The note to-day also gave him instructions, very simple ones this time. All it said was: "Wait at the bridge-head from noon till dusk." It was only ten o'clock as yet, but old Levet didn't care. What were hours to him, now that such an awful calamity had sullied the fair name of France for ever? He was numb with cold and fatigue, but he didn't care. He just sat there, waiting and watching, with lack-lustre eyes, the stream of traffic go by over the bridge. Crowds were returning from Paris on foot, on horse-back or in cabriolets. They had been up in the capital "to see the show." They were talking and laughing quite naturally, as if they had been to a theatre or a race-meeting. Old Levet drew his cape closer round his shoulders, and closed his aching eyes. The cold had made him drowsy.
A distant church clock had struck four when out of the crowd of passers-by two figures detached themselves and made straight for the corner-stone where old Levet was sitting, waiting patiently. A tall figure and a short one: two men, both dressed in black and wrapped in heavy capes against the cold. Levet shook himself out of his torpor. The taller of the two men helped him struggle to his feet, and then said:
"This is the Abbé Edgeworth, Charles. He was with His Majesty until the last."
"We'll go straight home," Levet responded simply. "It is cold here, and Monsieur l'Abbé is welcome."
Without another words the three men started to walk back through the town. It was characteristic of Levet that he made no further comment, nor did he ask a question. He walked briskly, ahead of the other two, looking neither to right nor left. The priest appeared to be in a state of exhaustion; his tall friend held him tightly by the arm, to enable him to walk at all. At a distance of some hundred metres or so from his house old Levet came to a halt. He waited till the other came close to him, then he said simply:
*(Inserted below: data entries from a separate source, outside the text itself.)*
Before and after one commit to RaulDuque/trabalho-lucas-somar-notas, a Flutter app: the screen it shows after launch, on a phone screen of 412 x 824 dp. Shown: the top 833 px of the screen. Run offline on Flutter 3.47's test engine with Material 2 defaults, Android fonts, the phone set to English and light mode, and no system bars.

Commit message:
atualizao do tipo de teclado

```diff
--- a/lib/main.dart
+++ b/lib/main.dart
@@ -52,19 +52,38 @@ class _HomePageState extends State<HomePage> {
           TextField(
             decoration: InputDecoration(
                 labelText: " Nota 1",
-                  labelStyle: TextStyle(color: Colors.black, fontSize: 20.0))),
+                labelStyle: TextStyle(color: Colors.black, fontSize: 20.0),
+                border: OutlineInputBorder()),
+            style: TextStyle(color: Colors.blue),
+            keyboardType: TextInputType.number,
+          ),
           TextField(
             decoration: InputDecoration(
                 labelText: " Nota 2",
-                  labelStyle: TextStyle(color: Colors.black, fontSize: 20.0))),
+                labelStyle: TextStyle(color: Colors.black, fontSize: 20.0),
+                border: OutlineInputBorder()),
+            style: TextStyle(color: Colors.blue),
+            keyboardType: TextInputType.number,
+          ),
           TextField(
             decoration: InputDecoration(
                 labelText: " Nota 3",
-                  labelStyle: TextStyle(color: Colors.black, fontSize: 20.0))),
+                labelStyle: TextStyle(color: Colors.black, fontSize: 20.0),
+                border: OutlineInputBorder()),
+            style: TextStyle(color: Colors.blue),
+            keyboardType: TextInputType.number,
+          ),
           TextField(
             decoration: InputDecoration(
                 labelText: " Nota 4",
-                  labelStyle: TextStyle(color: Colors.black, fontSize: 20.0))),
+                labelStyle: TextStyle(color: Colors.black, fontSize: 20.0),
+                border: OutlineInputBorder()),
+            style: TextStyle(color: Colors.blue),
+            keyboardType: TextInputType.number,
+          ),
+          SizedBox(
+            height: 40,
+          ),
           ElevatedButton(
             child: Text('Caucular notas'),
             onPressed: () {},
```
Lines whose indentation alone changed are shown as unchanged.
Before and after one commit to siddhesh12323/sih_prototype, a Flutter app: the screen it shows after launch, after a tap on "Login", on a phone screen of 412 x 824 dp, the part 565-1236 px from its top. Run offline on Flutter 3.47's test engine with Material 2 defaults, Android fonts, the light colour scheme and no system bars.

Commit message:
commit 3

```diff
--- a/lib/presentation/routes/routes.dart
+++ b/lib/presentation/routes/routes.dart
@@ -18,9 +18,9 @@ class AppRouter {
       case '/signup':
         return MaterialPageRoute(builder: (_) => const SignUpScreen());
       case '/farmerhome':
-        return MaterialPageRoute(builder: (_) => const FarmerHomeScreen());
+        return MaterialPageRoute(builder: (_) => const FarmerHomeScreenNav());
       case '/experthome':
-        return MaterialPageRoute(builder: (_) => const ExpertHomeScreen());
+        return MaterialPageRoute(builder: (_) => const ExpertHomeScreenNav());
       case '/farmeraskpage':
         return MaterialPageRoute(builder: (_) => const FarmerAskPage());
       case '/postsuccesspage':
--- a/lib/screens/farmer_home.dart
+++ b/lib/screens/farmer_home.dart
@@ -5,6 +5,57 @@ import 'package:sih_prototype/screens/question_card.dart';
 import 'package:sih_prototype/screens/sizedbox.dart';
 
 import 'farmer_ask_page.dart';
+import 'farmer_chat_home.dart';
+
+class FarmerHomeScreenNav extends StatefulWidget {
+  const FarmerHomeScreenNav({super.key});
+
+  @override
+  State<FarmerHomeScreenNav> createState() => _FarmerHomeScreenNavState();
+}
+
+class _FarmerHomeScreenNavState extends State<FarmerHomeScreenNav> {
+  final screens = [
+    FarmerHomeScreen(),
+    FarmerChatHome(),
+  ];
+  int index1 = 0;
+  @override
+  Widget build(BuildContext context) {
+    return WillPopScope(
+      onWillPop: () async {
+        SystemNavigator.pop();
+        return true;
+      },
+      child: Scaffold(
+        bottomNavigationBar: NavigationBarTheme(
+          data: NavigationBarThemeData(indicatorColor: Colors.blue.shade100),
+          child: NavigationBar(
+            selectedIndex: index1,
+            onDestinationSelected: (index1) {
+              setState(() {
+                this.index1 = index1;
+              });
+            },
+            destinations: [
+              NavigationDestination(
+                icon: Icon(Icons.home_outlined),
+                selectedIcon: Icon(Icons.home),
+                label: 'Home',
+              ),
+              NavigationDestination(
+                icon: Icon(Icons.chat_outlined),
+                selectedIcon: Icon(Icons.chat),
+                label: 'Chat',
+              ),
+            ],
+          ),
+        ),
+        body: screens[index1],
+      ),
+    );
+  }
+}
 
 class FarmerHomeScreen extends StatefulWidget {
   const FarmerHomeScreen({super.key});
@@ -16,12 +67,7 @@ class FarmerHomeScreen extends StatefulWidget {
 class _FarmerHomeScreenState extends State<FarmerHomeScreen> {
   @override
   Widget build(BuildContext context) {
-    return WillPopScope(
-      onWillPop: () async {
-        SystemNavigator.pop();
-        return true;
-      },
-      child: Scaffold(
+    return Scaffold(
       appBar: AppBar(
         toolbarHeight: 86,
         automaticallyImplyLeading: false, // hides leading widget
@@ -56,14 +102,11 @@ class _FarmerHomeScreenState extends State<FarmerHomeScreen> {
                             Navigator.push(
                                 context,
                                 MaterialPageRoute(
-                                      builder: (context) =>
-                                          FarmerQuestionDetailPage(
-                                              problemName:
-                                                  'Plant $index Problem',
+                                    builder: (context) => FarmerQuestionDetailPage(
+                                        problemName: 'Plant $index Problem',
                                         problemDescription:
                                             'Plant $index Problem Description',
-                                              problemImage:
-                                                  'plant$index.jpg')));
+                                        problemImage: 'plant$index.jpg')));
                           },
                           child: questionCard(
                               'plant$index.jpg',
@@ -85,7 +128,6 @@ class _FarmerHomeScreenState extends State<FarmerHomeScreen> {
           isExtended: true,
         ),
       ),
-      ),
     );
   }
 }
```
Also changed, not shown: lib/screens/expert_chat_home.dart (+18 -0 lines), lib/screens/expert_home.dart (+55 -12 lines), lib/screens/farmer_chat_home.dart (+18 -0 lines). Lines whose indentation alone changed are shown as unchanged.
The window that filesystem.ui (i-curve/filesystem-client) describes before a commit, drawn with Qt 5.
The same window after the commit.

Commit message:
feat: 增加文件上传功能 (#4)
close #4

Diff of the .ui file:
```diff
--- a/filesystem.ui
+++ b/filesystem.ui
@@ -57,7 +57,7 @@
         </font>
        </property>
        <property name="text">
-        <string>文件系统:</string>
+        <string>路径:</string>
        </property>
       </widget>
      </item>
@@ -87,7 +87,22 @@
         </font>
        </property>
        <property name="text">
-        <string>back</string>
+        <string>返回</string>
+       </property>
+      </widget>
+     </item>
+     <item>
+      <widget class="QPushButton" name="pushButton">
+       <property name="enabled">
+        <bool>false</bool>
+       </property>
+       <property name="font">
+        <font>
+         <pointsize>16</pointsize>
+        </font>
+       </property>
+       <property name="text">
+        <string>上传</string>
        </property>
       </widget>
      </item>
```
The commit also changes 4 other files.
"My wife is very ill. She knows nothing yet. Perhaps she guesses. But I must prepare her. Will you wait here?
It was quite dark now, and the fog very dense. Levet's shrunken figure was quickly lost to view.